They also insure the shared exterior portions of condo buildings such as roofs. They do not cover any interior portion of individual condos. This means that they do not cover:
- Anything attached to, behind, underneath, or above those areas
Condominium insurance, then, is more like homeowners insurance than renters insurance.
HOA Policy Shortfalls
Condo owners must also take into account the fact that HOA policies may experience shortfalls. In the event of a major disaster, HOA policies may top out at less than what it takes to fully restore a building. For example, total repair bills after a major storm may be $1.5 million dollars but the HOA’s policy may pay out only $1 million.
When this happens, individual condo owners must make up the difference. To avoid paying this out of pocket, condo owners may need extra riders or other supplemental coverage.
Condominium Insurance Costs
Since condo insurance must cover so much more than renters insurance, it costs more to buy.

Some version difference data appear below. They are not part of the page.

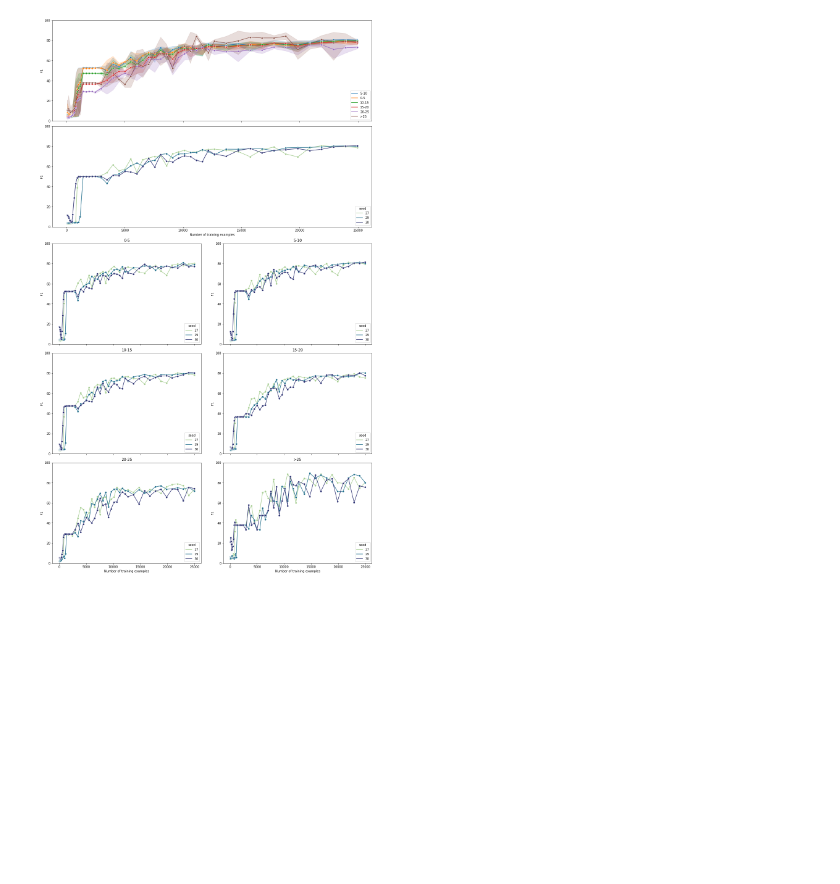
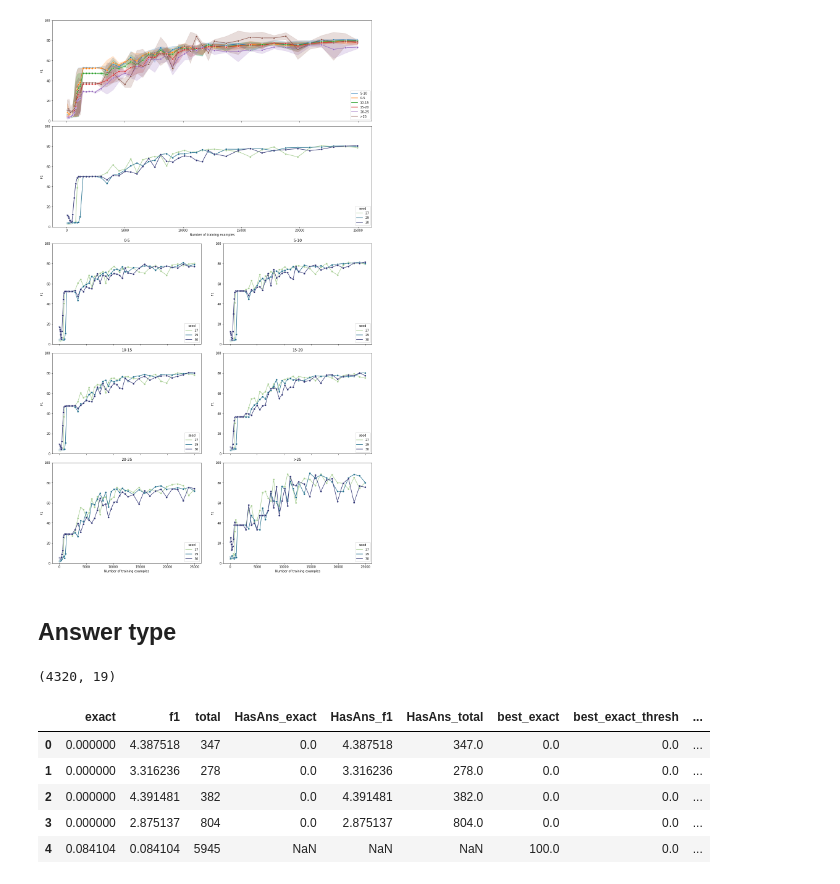
Before and after one commit to stevieg3/when-do-reading-comprehension-models-learn, a Jupyter notebook: notebooks/main/02-albert-xlarge-v2-SQuAD-v2 simple categories - more checkpoints.ipynb, the cells around one changed output. Saved outputs shown, nothing was run; the diff lists cells and outputs as text; code cells hidden in the pictures; blank space fills up the shorter version.

```diff
--- a/notebooks/main/02-albert-xlarge-v2-SQuAD-v2 simple categories - more checkpoints.ipynb
+++ b/notebooks/main/02-albert-xlarge-v2-SQuAD-v2 simple categories - more checkpoints.ipynb
@@ -823,3 +823,5 @@ ax6.legend(title='seed', loc='lower right')
 plt.show()
 # %% [output]
 [figure]
+# %% [markdown]
+## Answer type
@@ -825,0 +844,11 @@ plt.show()
+# %%
+print(metrics_by_cat.shape)
+metrics_by_cat.head()
+# %% [output]
+(4320, 19)
+|  | exact | f1 | total | HasAns_exact | HasAns_f1 | HasAns_total | best_exact | best_exact_thresh | ... |
+| 0 | 0.000000 | 4.387518 | 347 | 0.0 | 4.387518 | 347.0 | 0.0 | 0.0 | ... |
+| 1 | 0.000000 | 3.316236 | 278 | 0.0 | 3.316236 | 278.0 | 0.0 | 0.0 | ... |
+| 2 | 0.000000 | 4.391481 | 382 | 0.0 | 4.391481 | 382.0 | 0.0 | 0.0 | ... |
+| 3 | 0.000000 | 2.875137 | 804 | 0.0 | 2.875137 | 804.0 | 0.0 | 0.0 | ... |
+| 4 | 0.084104 | 0.084104 | 5945 | NaN | NaN | NaN | 100.0 | 0.0 | ... |
```
Also changed, not shown: parts of 9 cells of this notebook, 1 other file.
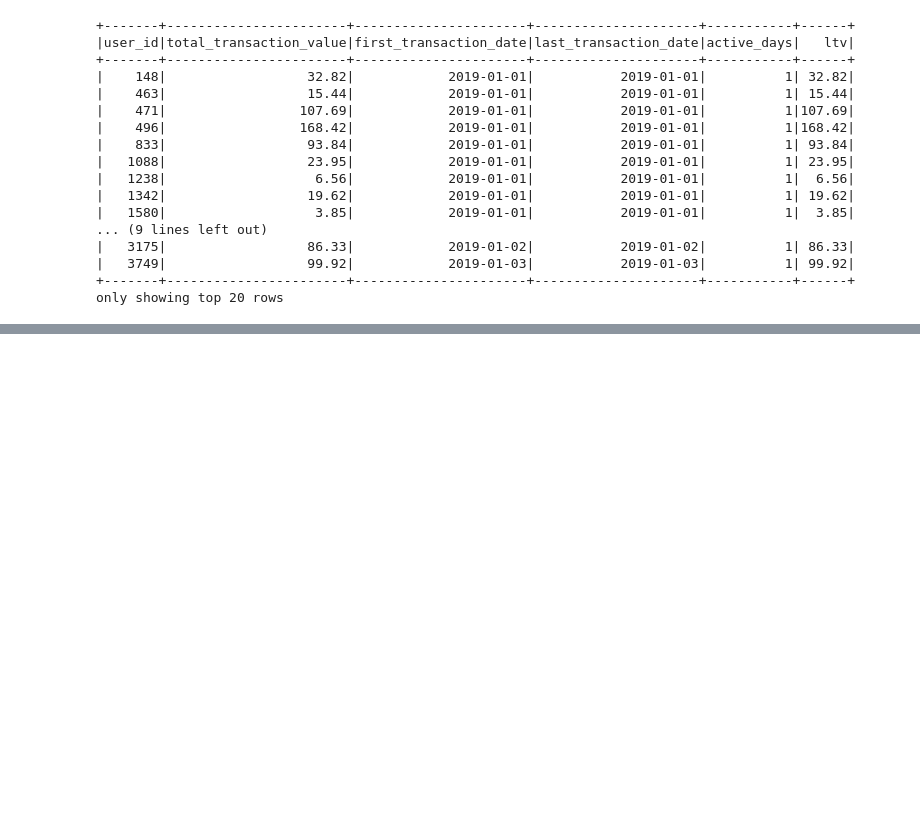
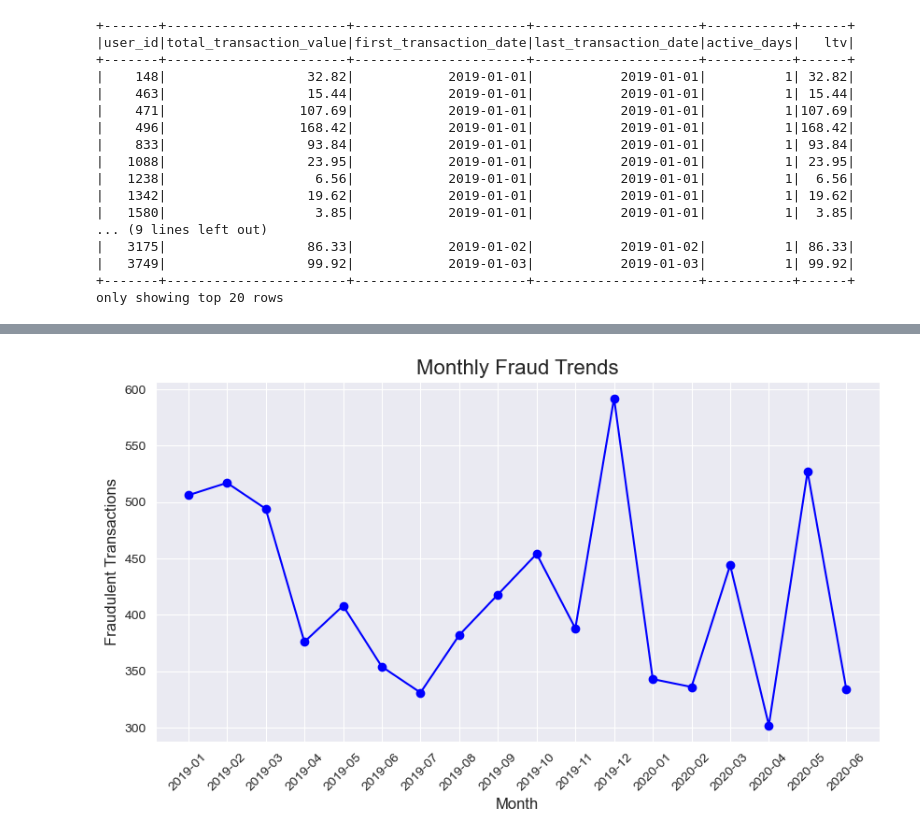
Before and after one commit to ZygimantasB/-pyspark_training, a Jupyter notebook: kaggle/credit_card_transaction.ipynb, the cells around one changed output, grey strips where cells are left out. Saved outputs shown, nothing was run; the diff lists cells and outputs as text; code cells hidden in the pictures; blank space fills up the shorter version.

```diff
--- a/kaggle/credit_card_transaction.ipynb
+++ b/kaggle/credit_card_transaction.ipynb
@@ -440,0 +522,24 @@ only showing top 20 rows
+# %%
+df = df.withColumn(
+    'year_month',
+    F.date_format(F.col('trans_date_trans_time'), 'yyyy-MM')
+)
+
+fraud_df = df.filter(F.col('is_fraud') == 1)
+
+monthly_fraud_trends = fraud_df.groupBy('year_month').agg(
+    F.count('*').alias('fraud_count')
+)
+# %%
+monthly_fraud_pd = monthly_fraud_trends.toPandas()
+
+plt.figure(figsize=(10, 5))
+plt.plot(monthly_fraud_pd["year_month"], monthly_fraud_pd["fraud_count"], marker='o', color='b')
+plt.title("Monthly Fraud Trends", fontsize=16)
+plt.xlabel("Month", fontsize=12)
+plt.ylabel("Fraudulent Transactions", fontsize=12)
+plt.xticks(rotation=45)
+plt.grid(True)
+plt.show()
+# %% [output]
+[figure, added]
```
Also changed, not shown: parts of 7 cells of this notebook.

As with renters policies, both location and policyholder attributes and choices can impact total cost.
In general, basic policies start at around $400 per year and provide:
- $25,000 in personal belongings coverage
- $20,000 in walls and floors coverage
- $300,000 in liability coverage
Policies scale up from there, with many condo owners spending $450 to $600 annually on insurance. For large or high-end condos with expensive finishes and fixtures, you may need a policy in the $1,100 to $2,400 range to achieve full coverage.
Condominium Insurance vs Renters Insurance
The differences between condominium insurance and renters insurance underscore the key differences between condo ownership and renting.
Renting is ideal for individuals and families:
- Who don’t plan to stay in the same area very long
- Looking for minimal responsibilities and costs
- Who do not view their living situation as a long-term investment
As opposed to renting an apartment, getting a condo:
- Costs more upfront
- Costs more to maintain and insure
- Places more demands on the resident
- Makes it less easy to pick up and move
But, as their insurance requirements emphasize, condos do offer the opportunity for property ownership. They enable residents to enjoy many of the benefits of apartment living while also cashing in on the advantages of home equity that homebuyers have access to.
Taking insurance issues and costs into account when choosing between an apartment and a condo can give you a clearer idea of your:
- Best options
How to Get the Best Insurance Quotes
Make the best decisions by starting with the most accurate insurance quotes. First, look at the most common risks and insurance solutions to see where you may need extra coverage.
This can help you determine what you need in a policy. It can also make it easier to conduct apples-to-apples comparisons between condo and renters policies or between policies from different providers.
Second, take a good look at the landlord and HOA policies for properties you are interested in. This can help you understand where there are coverage gaps and further inform your policy choices.
Third, conduct an inventory of your belongings. This will show you:
- What you own that is not adequately covered under standard coverage limits
- How much additional coverage you need
- What kind of documentation you need to get that coverage (if any)
- What items you own may need special storage or other considerations to properly protect them
Fourth, talk to an experienced agent about your needs. While modern technology makes it easy to shop online, experienced agents can help you identify solutions and powerful options you may not be aware of or find on your own. Their guidance can help you get the best quotes, the best coverage, and the best results.
Learn more about renters insurance, condo insurance, and getting the protection you need today. Check out our blog for more great information on choosing the right insurance for your needs.